INSTRUCTIONS FOR THE TASK> Each entry below should be given again exactly; the pictures stay out.

---------- DATASET CONTENT ----------

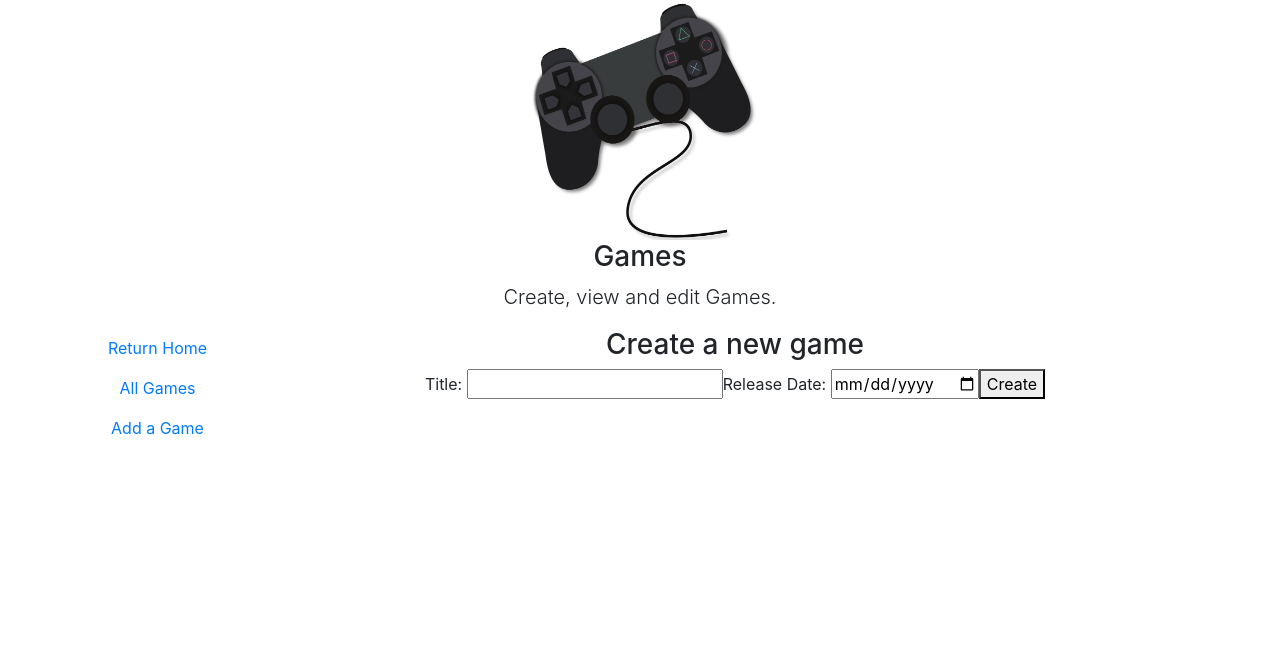
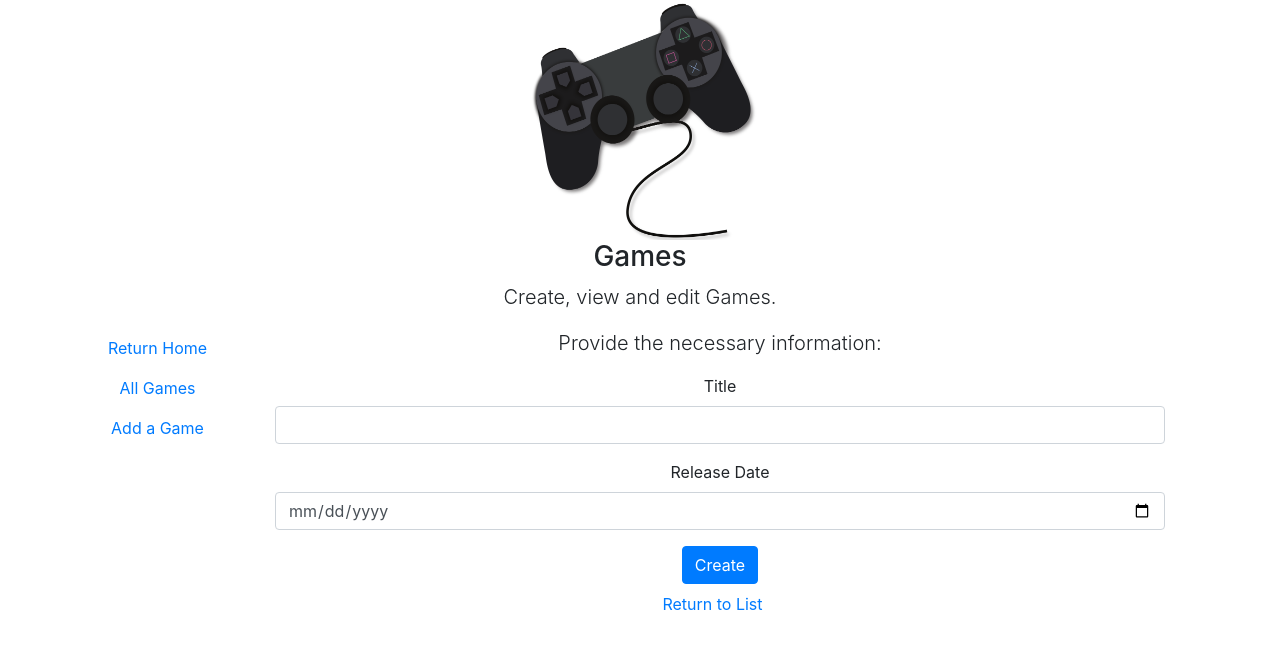
Before and after one commit to rodolphocastro/ARDC.VueJS.Playground, a Vue app: page /games/add in a window 1280 px wide. Shown: the top 648 px of the page. Built offline with nearby package versions, Linux system fonts and the light colour scheme.

Commit message:
Atualizar visual da tela de criação de jogos

```diff
--- a/src/components/games/GameCreate.vue
+++ b/src/components/games/GameCreate.vue
@@ -1,17 +1,22 @@
 <template>
-    <div id="game-create">
-        <h3>Create a new game</h3>
-        <form>
-            <label>
-                Title:
-                <input type="text" v-model="newGame.name"/>
-            </label>
-            <label>
-                Release Date:
-                <input type="date" v-model="newGame.releasedOn"/>
-            </label>
-            <button @click.prevent="postGame()">Create</button>
+    <div id="game-create" class="row">
+        <p class="lead col-sm-12">Provide the necessary information:</p>
+        <form class="col-sm-12">
+            <div class="form-group">
+                <label for="inputGameName">Title</label>
+                <input id="inputGameName" class="form-control" type="text" v-model="newGame.name"/>
+            </div>
+            <div class="form-group">
+                <label for="inputGameRelease">Release Date</label>
+                <input id="inputGameRelease" class="form-control" type="date" v-model="newGame.releasedOn"/>
+            </div>
+            <button class="btn btn-primary" @click.prevent="postGame()">Create</button>
         </form>
+        <ul class="col-sm-12 nav justify-content-center">
+            <li class="nav-item">
+                <router-link class="nav-link" :to="{ name: 'gameslist' }">Return to List</router-link>
+            </li>
+        </ul>
     </div>
 </template>
 
```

----------

TASK OUTPUT>
Before and after one commit to rodolphocastro/ARDC.VueJS.Playground, a Vue app: page /games/add in a window 1280 px wide. Shown: the top 648 px of the page. Built offline with nearby package versions, Linux system fonts and the light colour scheme.

Commit message:
Atualizar visual da tela de criação de jogos

```diff
--- a/src/components/games/GameCreate.vue
+++ b/src/components/games/GameCreate.vue
@@ -1,17 +1,22 @@
 <template>
-    <div id="game-create">
-        <h3>Create a new game</h3>
-        <form>
-            <label>
-                Title:
-                <input type="text" v-model="newGame.name"/>
-            </label>
-            <label>
-                Release Date:
-                <input type="date" v-model="newGame.releasedOn"/>
-            </label>
-            <button @click.prevent="postGame()">Create</button>
+    <div id="game-create" class="row">
+        <p class="lead col-sm-12">Provide the necessary information:</p>
+        <form class="col-sm-12">
+            <div class="form-group">
+                <label for="inputGameName">Title</label>
+                <input id="inputGameName" class="form-control" type="text" v-model="newGame.name"/>
+            </div>
+            <div class="form-group">
+                <label for="inputGameRelease">Release Date</label>
+                <input id="inputGameRelease" class="form-control" type="date" v-model="newGame.releasedOn"/>
+            </div>
+            <button class="btn btn-primary" @click.prevent="postGame()">Create</button>
         </form>
+        <ul class="col-sm-12 nav justify-content-center">
+            <li class="nav-item">
+                <router-link class="nav-link" :to="{ name: 'gameslist' }">Return to List</router-link>
+            </li>
+        </ul>
     </div>
 </template>
 
```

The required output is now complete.